━━━ Exercise data ━━━

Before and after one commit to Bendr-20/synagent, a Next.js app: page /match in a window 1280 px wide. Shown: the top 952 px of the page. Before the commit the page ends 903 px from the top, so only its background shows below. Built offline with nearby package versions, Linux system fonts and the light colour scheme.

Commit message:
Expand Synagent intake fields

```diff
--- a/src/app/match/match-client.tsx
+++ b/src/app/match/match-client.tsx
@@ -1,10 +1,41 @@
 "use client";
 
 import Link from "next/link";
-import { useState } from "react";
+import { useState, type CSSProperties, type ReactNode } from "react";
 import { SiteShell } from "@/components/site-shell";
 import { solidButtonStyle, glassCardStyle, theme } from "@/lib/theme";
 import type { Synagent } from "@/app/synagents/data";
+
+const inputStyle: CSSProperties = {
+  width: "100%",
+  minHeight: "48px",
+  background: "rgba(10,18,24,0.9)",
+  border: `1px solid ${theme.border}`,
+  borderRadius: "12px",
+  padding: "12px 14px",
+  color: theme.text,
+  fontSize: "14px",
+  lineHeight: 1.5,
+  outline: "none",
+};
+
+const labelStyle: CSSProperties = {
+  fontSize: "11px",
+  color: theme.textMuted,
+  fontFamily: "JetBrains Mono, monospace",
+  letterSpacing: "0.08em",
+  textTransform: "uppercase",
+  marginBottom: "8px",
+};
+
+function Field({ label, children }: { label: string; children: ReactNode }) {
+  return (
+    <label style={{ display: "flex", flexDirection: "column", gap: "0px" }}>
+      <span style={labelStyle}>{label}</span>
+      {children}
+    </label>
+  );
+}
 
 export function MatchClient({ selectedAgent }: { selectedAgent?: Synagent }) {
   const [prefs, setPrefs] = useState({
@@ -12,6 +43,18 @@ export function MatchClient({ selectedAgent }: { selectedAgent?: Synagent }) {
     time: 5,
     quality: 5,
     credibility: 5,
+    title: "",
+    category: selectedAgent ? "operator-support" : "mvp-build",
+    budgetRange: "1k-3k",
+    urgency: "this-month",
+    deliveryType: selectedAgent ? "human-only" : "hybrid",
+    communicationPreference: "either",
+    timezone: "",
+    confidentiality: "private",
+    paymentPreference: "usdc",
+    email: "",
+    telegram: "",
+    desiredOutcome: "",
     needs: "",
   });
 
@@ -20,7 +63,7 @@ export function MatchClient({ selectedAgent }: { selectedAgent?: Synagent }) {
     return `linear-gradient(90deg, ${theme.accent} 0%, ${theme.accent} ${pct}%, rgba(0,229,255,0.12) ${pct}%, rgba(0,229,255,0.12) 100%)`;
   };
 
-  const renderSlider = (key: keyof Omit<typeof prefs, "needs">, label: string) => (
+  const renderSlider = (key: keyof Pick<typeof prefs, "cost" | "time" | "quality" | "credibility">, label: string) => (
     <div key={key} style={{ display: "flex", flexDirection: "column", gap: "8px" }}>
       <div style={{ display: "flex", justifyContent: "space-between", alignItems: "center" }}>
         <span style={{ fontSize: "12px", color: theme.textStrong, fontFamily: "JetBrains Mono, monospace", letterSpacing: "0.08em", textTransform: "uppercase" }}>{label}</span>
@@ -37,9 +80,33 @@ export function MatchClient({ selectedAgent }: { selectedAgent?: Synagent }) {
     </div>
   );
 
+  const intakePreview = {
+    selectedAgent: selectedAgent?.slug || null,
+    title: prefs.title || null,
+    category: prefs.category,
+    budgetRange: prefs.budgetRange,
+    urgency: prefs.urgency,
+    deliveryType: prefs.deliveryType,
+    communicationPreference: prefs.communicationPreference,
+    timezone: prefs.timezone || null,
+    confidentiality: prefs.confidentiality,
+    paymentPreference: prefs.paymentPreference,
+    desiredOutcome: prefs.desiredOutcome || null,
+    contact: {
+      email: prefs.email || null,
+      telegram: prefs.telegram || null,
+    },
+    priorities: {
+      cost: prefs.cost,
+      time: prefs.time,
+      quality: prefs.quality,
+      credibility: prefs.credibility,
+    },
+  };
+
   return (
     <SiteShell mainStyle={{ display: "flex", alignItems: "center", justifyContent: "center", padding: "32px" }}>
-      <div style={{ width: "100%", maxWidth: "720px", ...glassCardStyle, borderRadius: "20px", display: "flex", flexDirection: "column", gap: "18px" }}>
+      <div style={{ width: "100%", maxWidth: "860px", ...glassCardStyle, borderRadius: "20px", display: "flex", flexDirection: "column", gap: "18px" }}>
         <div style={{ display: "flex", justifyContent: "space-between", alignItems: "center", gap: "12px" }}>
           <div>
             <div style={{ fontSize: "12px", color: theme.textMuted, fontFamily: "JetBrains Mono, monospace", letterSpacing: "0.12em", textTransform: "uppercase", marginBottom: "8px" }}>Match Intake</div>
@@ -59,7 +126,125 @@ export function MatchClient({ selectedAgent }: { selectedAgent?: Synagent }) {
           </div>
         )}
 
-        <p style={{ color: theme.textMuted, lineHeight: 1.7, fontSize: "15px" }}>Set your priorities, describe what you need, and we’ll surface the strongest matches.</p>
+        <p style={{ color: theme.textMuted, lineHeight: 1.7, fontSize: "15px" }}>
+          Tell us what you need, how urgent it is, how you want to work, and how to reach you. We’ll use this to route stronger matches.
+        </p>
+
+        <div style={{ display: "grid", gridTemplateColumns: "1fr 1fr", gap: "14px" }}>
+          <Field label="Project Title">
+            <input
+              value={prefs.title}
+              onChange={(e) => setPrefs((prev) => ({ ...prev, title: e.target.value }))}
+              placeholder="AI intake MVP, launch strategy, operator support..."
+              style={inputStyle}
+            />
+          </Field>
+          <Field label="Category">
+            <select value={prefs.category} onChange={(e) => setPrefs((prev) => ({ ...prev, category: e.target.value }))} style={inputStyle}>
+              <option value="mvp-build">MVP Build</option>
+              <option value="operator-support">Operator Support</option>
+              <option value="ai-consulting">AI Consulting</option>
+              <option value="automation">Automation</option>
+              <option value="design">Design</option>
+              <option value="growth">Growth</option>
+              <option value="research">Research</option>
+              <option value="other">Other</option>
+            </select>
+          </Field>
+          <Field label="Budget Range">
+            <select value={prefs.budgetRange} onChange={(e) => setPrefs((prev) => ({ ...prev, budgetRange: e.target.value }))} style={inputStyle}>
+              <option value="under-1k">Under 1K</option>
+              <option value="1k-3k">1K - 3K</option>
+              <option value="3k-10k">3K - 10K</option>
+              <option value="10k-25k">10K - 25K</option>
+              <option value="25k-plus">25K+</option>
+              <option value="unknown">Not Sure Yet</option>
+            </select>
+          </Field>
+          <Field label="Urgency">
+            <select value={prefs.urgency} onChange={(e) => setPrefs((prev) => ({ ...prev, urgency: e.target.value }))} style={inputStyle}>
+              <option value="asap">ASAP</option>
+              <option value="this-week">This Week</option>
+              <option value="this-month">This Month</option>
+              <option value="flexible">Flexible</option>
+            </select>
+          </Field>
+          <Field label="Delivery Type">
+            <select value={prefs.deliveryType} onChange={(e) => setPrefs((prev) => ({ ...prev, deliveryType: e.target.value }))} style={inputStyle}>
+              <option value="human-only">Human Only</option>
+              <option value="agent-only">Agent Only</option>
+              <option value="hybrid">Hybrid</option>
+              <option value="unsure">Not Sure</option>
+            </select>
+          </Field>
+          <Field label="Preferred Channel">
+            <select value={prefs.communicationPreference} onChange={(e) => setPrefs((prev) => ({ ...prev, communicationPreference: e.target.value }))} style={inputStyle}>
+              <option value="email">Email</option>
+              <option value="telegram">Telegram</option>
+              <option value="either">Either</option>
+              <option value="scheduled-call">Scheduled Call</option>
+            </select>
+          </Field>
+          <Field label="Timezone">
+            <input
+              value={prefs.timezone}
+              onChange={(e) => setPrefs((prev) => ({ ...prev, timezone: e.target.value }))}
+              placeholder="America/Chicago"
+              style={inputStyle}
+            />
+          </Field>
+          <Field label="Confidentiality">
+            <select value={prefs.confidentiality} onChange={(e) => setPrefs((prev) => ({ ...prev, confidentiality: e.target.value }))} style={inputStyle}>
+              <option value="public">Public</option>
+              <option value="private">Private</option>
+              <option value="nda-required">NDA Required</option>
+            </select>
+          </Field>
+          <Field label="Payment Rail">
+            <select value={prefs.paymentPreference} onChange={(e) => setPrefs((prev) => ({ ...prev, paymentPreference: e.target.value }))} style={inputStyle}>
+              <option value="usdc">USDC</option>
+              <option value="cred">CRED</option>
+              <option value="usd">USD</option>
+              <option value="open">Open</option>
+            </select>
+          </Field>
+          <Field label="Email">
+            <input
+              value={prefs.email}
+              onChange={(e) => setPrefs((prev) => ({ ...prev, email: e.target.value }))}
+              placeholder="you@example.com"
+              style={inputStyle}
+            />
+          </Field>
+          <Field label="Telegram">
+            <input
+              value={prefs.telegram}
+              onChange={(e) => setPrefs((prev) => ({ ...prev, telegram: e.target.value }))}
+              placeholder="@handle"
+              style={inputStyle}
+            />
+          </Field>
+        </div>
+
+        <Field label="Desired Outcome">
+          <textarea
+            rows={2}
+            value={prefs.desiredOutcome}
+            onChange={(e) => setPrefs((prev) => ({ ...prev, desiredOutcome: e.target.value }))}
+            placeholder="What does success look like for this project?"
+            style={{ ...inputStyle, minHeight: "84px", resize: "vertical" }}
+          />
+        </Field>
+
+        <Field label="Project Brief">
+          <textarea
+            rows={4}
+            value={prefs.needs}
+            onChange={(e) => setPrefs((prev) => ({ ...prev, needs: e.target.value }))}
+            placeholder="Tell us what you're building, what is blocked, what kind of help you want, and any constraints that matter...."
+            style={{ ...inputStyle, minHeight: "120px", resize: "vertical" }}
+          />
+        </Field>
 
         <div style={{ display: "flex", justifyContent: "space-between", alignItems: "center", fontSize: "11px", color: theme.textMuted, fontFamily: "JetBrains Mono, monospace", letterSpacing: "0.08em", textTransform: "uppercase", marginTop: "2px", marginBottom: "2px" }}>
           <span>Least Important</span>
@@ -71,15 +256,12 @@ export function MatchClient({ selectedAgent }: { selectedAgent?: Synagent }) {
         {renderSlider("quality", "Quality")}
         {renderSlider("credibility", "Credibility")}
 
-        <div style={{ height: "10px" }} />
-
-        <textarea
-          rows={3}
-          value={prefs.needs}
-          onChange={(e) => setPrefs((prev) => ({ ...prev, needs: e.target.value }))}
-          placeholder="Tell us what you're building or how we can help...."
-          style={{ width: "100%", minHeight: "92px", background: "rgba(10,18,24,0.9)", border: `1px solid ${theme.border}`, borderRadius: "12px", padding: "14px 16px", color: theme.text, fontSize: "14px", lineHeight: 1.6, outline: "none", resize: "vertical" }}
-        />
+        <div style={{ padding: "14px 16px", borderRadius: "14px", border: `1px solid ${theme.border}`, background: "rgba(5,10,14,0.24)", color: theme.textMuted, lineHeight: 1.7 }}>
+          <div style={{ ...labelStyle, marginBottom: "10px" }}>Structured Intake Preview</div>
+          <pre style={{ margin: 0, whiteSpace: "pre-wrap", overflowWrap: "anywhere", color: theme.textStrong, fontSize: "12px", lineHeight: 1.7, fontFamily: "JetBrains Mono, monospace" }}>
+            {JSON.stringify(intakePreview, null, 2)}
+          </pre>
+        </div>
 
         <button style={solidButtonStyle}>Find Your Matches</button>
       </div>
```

━━━

> Task goal:
Look for the word "borderRadius" in the listing above, and copy every line where you find it.

> Problem solution:
+  borderRadius: "12px",
-      <div style={{ width: "100%", maxWidth: "720px", ...glassCardStyle, borderRadius: "20px", display: "flex", flexDirection: "column", gap: "18px" }}>
+      <div style={{ width: "100%", maxWidth: "860px", ...glassCardStyle, borderRadius: "20px", display: "flex", flexDirection: "column", gap: "18px" }}>
-          style={{ width: "100%", minHeight: "92px", background: "rgba(10,18,24,0.9)", border: `1px solid ${theme.border}`, borderRadius: "12px", padding: "14px 16px", color: theme.text, fontSize: "14px", lineHeight: 1.6, outline: "none", resize: "vertical" }}
+        <div style={{ padding: "14px 16px", borderRadius: "14px", border: `1px solid ${theme.border}`, background: "rgba(5,10,14,0.24)", color: theme.textMuted, lineHeight: 1.7 }}>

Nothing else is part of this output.